Think about this for a minute… do you watch your favorite show when it’s on TV? Sure I love to watch Community, but I’m usually not home on Thursday nights, so I always catch up on Fridays via Hulu. I’m not alone. A great number of people are changing the way they consume TV shows. Hulu, Netflix, iTunes and even on-demand cable are options many people (especially the younger generations) are using daily. Only measuring shows based on “live” viewers is ridiculous and archaic.

As the earlier mentioned article points out, neither Nielsen nor the networks really care. They want to sell ads, and everyone involved is used to the current system and just take it at its word. They have no intention or desire to change. As a TV fan, I’m outraged.

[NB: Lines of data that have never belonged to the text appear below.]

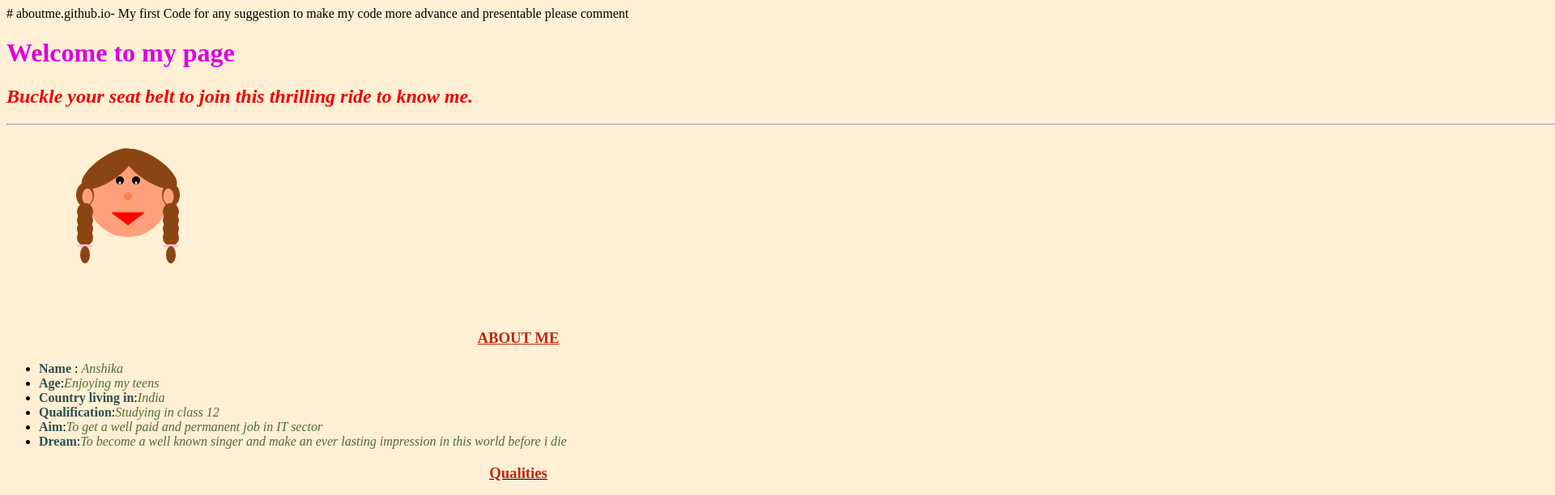
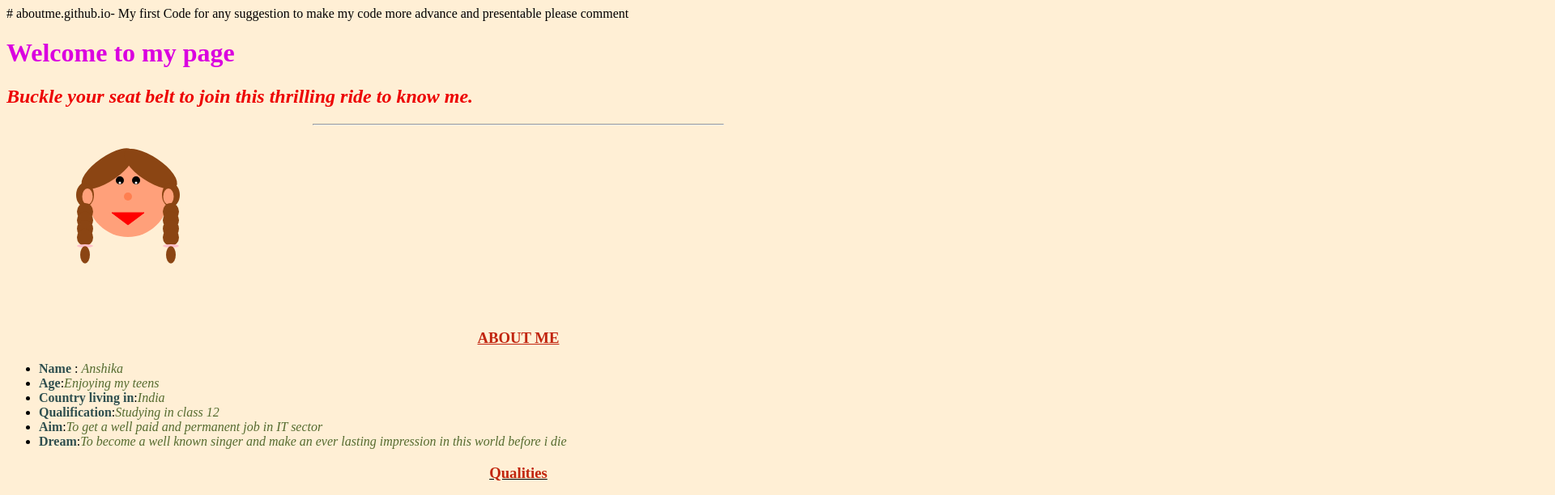
Before and after one commit to Anshika75/About-Me-, a plain HTML site: page index.html in a window 1280 px wide. Shown: the top 612 px of the page at 81% size, 1920 px wide, since content can reach past the window. Drawn offline with Linux system fonts and the light colour scheme.

Commit message:
Update index.html

```diff
--- a/index.html
+++ b/index.html
@@ -19,7 +19,7 @@ My first Code for any suggestion to make my code more advance and presentable pl
     <body style = "background-color:papayawhip">
         <script>  alert("My first Code for any suggestion to make my code more advance and presentable please comment")</script>
     <h1><font color = "dark magenta">Welcome to my page</font></h1>
-    <h2><font color = " medium violet red"><i>Buckle your seat belt to join this thrilling ride to know me.</font></i></h2><hr width = 475% align = center>
+    <h2><font color = " medium violet red"><i>Buckle your seat belt to join this thrilling ride to know me.</font></i></h2><hr width = 40% align = center>
    <svg width="250" height="225">
    <circle cx="150" cy="80" r="50" fill="lightsalmon" />
     <circle cx="140" cy="60" r="5" fill="black" >
```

This is exactly why great shows like Firefly and Friday Night Lights get canceled while complete crap shows like Two and Half Men or Mike and Molly stay on the air. It’s just not fair to television viewers, show creators and even network executives for such lousy data to be making such big decisions about what’s on TV.

This is my plea for a new way of measuring viewership. It’s time internet streaming, iTunes downloads and cable on-demand viewers get their proper say in what stays on the air. Who cares if I’m watching ads on Hulu versus live TV. You can still make money off of my TV show addiction; you just need to think bigger. Let the music industry’s inability to change and embrace technology be a cautious tale of what staying with the status quo will bring.

All I know for sure is Nielsen clearly doesn’t represent me, and I know I’m not the only one. Here’s to major change in the TV ratings game!

***UPDATE—Feb. 21, 2013***

Hot on the heels of my post, Nielsen has agreed to expand its definition of TV viewing. One can only assume they read my post and were convinced it was the right thing to do. 😉